# WORK ITEM
Provide the number of lines in the entries below containing "output", with no further words.

# Stored dataset items
════════
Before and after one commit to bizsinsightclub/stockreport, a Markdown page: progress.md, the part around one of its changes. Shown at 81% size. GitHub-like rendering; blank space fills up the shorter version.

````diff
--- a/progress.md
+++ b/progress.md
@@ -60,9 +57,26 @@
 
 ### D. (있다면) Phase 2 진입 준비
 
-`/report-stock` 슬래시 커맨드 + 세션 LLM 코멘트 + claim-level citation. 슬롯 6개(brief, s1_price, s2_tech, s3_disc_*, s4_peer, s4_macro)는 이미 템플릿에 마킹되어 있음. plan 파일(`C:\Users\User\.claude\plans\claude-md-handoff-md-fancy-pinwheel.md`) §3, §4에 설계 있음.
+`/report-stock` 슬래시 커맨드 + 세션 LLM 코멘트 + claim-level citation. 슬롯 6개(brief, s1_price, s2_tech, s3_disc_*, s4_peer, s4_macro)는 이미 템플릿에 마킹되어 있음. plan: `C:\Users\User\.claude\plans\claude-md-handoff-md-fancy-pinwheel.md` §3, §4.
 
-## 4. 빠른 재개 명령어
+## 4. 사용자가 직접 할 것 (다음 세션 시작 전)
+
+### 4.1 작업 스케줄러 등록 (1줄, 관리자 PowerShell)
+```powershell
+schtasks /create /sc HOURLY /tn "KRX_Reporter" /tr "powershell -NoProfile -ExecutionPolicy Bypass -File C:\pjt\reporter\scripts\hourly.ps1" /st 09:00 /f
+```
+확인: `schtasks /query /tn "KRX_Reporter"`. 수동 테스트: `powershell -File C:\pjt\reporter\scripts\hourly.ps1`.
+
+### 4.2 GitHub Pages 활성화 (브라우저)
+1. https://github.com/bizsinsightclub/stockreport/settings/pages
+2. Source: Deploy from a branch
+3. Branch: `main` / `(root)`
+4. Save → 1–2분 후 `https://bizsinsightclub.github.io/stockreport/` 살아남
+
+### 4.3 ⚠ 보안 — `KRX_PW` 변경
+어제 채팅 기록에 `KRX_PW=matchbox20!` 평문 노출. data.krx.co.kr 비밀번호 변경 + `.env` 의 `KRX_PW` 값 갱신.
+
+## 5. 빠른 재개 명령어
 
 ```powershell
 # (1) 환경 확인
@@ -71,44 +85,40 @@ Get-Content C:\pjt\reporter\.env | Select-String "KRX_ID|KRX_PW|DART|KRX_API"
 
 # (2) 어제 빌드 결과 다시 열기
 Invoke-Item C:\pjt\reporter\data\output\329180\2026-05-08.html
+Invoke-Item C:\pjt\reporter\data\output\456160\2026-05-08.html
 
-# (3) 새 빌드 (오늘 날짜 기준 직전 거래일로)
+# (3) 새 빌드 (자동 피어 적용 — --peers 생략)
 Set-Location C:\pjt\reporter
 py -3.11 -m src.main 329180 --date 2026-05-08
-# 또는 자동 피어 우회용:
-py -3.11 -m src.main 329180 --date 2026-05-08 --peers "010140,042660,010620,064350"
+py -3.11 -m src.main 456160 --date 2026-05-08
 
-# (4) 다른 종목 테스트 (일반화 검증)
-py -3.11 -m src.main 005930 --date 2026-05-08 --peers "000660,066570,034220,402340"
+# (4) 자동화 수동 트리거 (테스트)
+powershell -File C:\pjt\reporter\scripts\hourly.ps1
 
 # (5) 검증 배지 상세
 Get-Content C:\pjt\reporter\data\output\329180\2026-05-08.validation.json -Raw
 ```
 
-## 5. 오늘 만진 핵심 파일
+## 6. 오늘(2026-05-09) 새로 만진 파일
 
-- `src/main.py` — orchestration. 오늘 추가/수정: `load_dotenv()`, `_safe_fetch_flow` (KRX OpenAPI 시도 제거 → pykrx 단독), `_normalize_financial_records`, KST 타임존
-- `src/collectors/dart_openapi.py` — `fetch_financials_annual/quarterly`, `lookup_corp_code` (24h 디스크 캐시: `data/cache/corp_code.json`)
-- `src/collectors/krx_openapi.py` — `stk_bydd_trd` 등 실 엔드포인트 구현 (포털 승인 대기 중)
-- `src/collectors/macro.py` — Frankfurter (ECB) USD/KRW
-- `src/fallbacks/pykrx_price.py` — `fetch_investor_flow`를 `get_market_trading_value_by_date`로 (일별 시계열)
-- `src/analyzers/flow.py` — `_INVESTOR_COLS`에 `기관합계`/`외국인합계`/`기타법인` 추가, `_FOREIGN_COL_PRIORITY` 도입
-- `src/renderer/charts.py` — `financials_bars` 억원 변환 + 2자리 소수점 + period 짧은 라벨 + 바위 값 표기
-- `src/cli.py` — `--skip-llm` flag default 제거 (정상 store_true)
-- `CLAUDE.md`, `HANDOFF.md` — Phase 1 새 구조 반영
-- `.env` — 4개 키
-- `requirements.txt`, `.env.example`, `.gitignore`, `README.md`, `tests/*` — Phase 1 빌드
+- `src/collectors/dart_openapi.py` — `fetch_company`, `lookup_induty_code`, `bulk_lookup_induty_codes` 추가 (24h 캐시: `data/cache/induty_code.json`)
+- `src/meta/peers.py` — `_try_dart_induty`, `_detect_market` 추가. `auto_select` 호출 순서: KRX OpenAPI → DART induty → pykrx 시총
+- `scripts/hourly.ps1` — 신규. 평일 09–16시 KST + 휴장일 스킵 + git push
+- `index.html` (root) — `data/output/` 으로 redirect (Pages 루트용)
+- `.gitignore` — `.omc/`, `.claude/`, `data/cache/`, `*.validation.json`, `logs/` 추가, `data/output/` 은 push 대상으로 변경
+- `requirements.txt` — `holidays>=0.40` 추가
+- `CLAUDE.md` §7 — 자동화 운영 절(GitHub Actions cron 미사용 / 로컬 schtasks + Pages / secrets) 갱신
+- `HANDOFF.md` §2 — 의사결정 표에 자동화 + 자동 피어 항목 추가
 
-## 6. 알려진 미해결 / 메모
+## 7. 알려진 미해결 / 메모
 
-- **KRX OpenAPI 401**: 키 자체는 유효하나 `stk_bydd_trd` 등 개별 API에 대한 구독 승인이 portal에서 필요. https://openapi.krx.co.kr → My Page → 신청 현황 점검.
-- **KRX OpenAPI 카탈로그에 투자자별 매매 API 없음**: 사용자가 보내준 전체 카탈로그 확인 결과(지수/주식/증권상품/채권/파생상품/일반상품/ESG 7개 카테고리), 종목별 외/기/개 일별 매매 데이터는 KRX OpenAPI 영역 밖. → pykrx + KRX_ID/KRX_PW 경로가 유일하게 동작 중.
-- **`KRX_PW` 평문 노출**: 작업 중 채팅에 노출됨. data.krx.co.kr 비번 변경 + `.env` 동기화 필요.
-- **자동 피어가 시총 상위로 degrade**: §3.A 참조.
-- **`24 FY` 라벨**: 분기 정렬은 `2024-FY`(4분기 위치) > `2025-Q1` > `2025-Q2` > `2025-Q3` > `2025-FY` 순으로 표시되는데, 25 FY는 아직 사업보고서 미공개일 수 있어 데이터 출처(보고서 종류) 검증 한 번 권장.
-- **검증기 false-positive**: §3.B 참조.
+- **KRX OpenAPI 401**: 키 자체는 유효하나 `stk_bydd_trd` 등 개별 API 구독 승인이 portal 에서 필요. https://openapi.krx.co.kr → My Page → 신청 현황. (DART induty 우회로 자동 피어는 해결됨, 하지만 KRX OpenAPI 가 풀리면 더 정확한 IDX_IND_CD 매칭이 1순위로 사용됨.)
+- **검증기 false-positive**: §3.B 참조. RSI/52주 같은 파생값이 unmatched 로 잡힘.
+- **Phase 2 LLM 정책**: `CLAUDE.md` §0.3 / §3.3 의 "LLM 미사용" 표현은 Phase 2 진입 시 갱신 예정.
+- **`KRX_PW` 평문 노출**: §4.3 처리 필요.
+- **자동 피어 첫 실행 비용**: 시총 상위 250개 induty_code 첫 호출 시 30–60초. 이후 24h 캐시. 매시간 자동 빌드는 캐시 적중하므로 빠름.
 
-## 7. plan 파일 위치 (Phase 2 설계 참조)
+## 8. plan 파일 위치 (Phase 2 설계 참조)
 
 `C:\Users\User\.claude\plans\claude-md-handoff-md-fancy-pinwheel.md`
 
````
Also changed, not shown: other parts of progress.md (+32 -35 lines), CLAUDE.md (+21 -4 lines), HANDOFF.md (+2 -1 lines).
════════
# SOLUTION TO THE PROBLEM
5